:: The input ::
◆ ◆ ◆
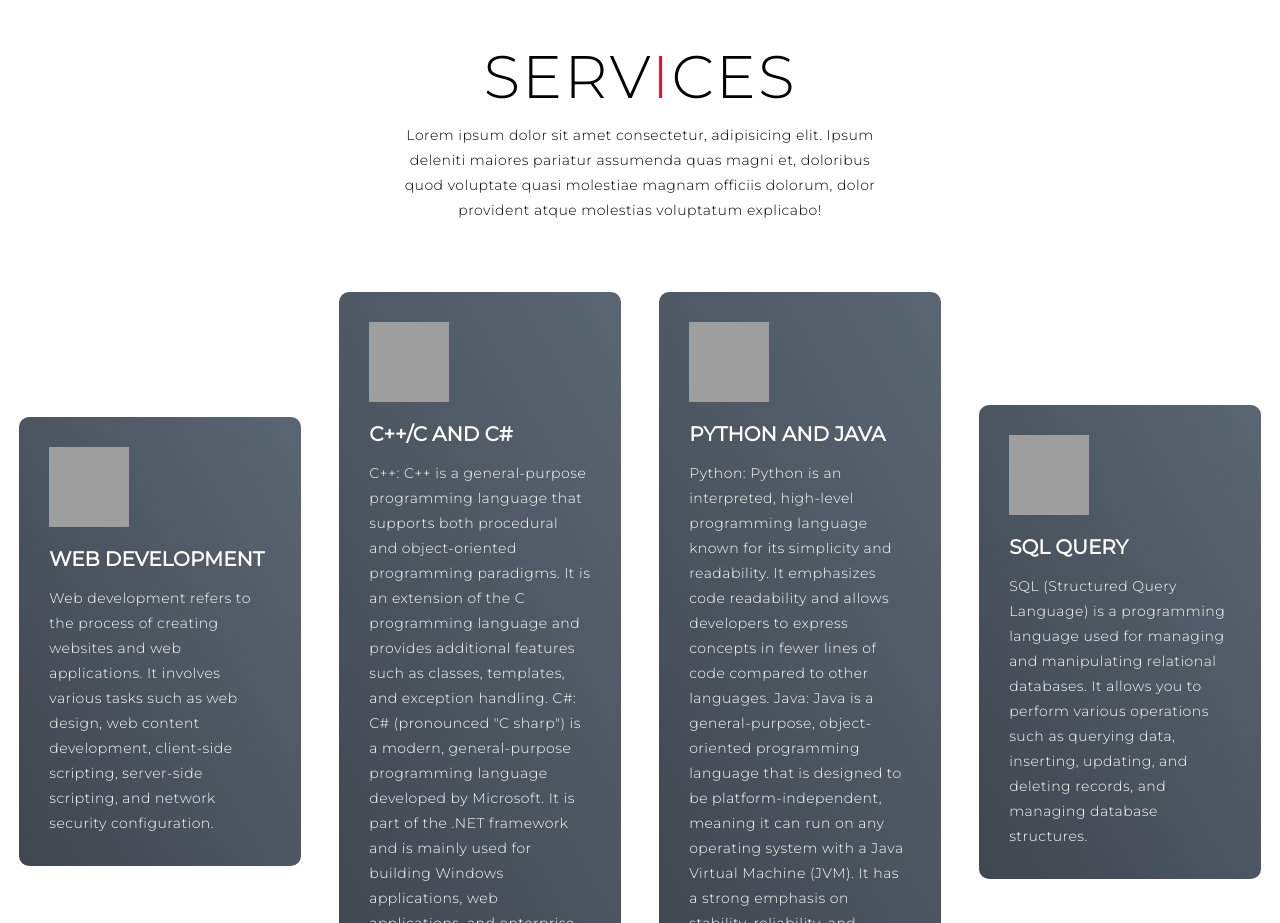
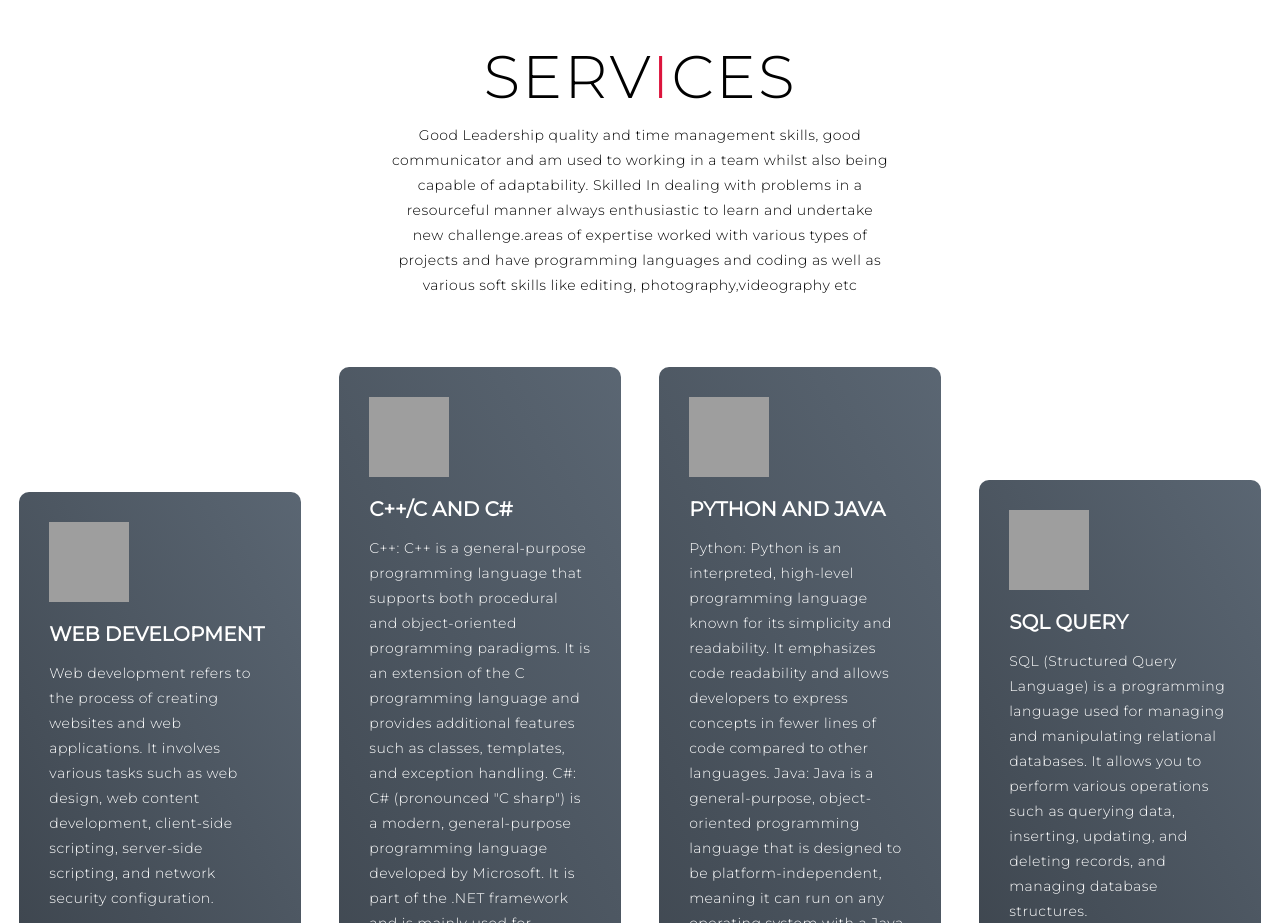
Before and after one commit to Vascokar08/PERSONALPORTFOLIO, a plain HTML site: page index.html in a window 1280 px wide. Shown: the part 860-1783 px from the top of the page. Drawn offline with Linux system fonts and the light colour scheme; grey boxes are pictures that could not be loaded.

Commit message:
Update index.html

```diff
--- a/index.html
+++ b/index.html
@@ -54,9 +54,18 @@
     <div class="services container">
       <div class="service-top">
         <h1 class="section-title">Serv<span>i</span>ces</h1>
-        <p>Lorem ipsum dolor sit amet consectetur, adipisicing elit. Ipsum deleniti maiores pariatur assumenda quas
-          magni et, doloribus quod voluptate quasi molestiae magnam officiis dolorum, dolor provident atque molestias
-          voluptatum explicabo!</p>
+        <p>Good Leadership quality and time
+management skills, good communicator and
+am used to working in a team whilst also being
+capable of adaptability. Skilled In dealing with
+problems in a resourceful manner always
+enthusiastic to learn and undertake new
+challenge.areas of expertise
+worked with various types of projects and have
+programming languages and
+coding as well as various soft skills like editing,
+photography,videography etc
+</p>
       </div>
       <div class="service-bottom">
         <div class="service-item">
```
◆ ◆ ◆
:: Task requirements ::
Send back every line of the listing exactly. Omit the images.

:: Solution below ::
Before and after one commit to Vascokar08/PERSONALPORTFOLIO, a plain HTML site: page index.html in a window 1280 px wide. Shown: the part 860-1783 px from the top of the page. Drawn offline with Linux system fonts and the light colour scheme; grey boxes are pictures that could not be loaded.

Commit message:
Update index.html

```diff
--- a/index.html
+++ b/index.html
@@ -54,9 +54,18 @@
     <div class="services container">
       <div class="service-top">
         <h1 class="section-title">Serv<span>i</span>ces</h1>
-        <p>Lorem ipsum dolor sit amet consectetur, adipisicing elit. Ipsum deleniti maiores pariatur assumenda quas
-          magni et, doloribus quod voluptate quasi molestiae magnam officiis dolorum, dolor provident atque molestias
-          voluptatum explicabo!</p>
+        <p>Good Leadership quality and time
+management skills, good communicator and
+am used to working in a team whilst also being
+capable of adaptability. Skilled In dealing with
+problems in a resourceful manner always
+enthusiastic to learn and undertake new
+challenge.areas of expertise
+worked with various types of projects and have
+programming languages and
+coding as well as various soft skills like editing,
+photography,videography etc
+</p>
       </div>
       <div class="service-bottom">
         <div class="service-item">
```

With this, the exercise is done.